The Morrisons share price is likely to come under pressure today after first half pre-tax profit fell by 25.3% to £148 million. 

Pandemic-related net costs were £62 million. Expenses surged by £155 million, but that was partially offset by saving £93 million with respect to business rates. It has been common for companies that continued operating amid the health crisis to incur higher costs. Some traders will be wondering if Morrisons can’t post a rise in profit when a pandemic has driven up demand, when will they register a rise in earnings?

In the six-month period, group like-for-like (LFL) sales excluding fuel and vat increased by 8.7%, while the bulk for that growth came from the second quarter as sales rose by 12.3%. First-half total revenue slipped by 1.1% to £8.7 billion as fuel demand fell, although there are signs of a recovery as people feel more comfortable to travel again.

The interim dividend is 2.04p, up 5.7%. Still no decision has been made with regards to the special dividend - in light of the fall in profit, it probably won’t be anytime soon.

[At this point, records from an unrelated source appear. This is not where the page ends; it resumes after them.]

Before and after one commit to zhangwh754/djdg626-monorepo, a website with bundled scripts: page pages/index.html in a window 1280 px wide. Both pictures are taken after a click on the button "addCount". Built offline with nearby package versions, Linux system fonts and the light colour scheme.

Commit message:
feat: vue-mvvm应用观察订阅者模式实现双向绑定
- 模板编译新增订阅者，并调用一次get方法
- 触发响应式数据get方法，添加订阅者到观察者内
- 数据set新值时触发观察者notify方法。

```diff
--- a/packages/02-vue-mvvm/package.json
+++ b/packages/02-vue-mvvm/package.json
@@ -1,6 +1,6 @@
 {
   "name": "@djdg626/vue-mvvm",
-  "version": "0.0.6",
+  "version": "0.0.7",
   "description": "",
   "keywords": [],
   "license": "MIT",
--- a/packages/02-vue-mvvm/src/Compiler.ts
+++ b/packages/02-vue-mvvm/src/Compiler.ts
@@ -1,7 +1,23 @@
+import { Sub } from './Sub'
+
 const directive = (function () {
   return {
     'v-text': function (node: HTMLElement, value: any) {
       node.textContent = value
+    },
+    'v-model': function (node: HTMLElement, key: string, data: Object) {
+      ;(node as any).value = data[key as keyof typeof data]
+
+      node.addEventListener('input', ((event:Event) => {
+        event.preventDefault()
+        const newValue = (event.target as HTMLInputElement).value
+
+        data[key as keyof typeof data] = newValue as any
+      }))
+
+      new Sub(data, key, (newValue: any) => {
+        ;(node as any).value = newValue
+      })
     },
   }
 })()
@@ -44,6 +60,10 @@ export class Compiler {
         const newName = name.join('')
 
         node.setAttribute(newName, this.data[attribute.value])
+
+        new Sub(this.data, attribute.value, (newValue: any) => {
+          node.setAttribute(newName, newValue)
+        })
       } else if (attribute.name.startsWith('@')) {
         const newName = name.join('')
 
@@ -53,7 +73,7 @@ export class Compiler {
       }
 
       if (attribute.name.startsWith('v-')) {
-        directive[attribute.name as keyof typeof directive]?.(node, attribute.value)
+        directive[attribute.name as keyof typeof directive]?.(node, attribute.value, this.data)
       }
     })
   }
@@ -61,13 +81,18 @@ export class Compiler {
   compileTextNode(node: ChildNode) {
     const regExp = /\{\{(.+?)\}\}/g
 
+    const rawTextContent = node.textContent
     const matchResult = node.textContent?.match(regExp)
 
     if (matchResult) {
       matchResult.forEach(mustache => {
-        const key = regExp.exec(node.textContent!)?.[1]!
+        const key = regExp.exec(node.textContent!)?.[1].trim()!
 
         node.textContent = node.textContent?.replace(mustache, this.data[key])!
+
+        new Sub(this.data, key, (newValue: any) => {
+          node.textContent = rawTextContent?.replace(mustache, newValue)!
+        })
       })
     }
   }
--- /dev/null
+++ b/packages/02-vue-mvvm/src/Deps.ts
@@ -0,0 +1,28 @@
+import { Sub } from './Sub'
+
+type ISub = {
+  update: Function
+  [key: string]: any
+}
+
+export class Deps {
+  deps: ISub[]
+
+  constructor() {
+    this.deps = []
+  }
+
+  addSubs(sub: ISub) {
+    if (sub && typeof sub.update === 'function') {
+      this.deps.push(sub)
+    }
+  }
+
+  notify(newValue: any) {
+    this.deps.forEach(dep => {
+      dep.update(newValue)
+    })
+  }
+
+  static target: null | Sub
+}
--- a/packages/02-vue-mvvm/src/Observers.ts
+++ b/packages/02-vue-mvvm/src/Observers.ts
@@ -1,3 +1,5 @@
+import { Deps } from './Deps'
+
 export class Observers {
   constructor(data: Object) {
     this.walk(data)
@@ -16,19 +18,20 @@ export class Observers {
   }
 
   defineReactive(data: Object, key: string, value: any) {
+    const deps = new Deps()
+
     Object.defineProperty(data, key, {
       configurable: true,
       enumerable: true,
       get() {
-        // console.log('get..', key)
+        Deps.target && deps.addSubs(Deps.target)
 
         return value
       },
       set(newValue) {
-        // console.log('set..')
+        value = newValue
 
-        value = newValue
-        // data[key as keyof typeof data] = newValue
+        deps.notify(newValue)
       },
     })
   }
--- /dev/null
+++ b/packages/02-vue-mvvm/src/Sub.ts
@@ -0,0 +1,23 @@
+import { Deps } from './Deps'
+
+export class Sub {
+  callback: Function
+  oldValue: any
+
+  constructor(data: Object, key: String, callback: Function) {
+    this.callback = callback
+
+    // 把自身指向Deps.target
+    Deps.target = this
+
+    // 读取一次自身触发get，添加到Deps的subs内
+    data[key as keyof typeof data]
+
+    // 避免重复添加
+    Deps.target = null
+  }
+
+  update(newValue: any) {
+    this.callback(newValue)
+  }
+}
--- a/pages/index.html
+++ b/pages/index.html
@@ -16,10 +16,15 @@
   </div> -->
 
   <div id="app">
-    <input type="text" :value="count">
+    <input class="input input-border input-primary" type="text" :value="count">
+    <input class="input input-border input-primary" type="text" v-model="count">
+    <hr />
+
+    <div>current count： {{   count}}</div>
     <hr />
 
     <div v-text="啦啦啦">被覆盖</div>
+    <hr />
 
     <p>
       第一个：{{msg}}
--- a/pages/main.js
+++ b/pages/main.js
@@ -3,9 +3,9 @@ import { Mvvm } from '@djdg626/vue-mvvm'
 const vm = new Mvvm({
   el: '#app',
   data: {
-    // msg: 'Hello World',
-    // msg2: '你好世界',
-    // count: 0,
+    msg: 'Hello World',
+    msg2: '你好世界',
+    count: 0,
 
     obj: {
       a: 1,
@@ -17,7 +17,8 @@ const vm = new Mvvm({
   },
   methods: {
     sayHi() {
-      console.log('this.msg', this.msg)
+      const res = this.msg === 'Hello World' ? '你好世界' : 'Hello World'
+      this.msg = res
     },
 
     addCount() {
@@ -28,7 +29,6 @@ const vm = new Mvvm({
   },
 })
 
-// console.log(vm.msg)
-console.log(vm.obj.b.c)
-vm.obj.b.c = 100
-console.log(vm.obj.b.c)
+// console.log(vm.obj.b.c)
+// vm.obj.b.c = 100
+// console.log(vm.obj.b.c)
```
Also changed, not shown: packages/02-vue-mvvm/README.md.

Morrisons share price volatility

Morrisons' share price saw a jump in volatility in March, at the start of the lockdown. It initially sold off as the wider sentiment in the markets was dreadful, but then there was a rebound as the group was allowed to remain open amid the pandemic, as an essential service. There was a surge in demand for food items as the public stocked-up on goods. Traders cottoned-on that supermarkets would actually benefit from the health emergency, and that’s why the Morrisons share price has been pushing higher in the last few months.

In May, the company revealed well-received first quarter numbers. LFL sales excluding fuel in the 14-week period jumped by 5.7%. In weeks 12 through 14 the company saw sales jump by 10.8%. While many firms in the retail sector suffered greatly as a result of the pandemic, Morrisons announced that it was hiring 25,000 people – the jobs will be created across e-commerce, its click-and-collect service and the supply chain.

Morrisons expands digitial trend

The pivot away from traditional in-store shopping has been on the rise. Morrisons has struck up a partnership with Deliveroo – goods from 130 Morrisons shops can be delivered in as little as 30 minutes. The supermarket group offers a click-and-collect service at more than 270 stores. The pandemic has really accelerated the use of technology in the sector, and Morrisons are keeping up with the trend.

According to Kantar Research, Morrisons was the top performer of the ‘big four’ supermarkets in the 12-week period until mid-July, as sales jumped by 17.4%. Asda was the underperformer of the pack, with a sales rise of 11%. Ocado Group had a stellar run as sales surged by 45%. The fact that the online-only supermarket hammered the traditional players highlights the demand for online shopping.

Morrisons share price has been pushing higher since March, and if the broader bullish run continues, it might target the 210p zone.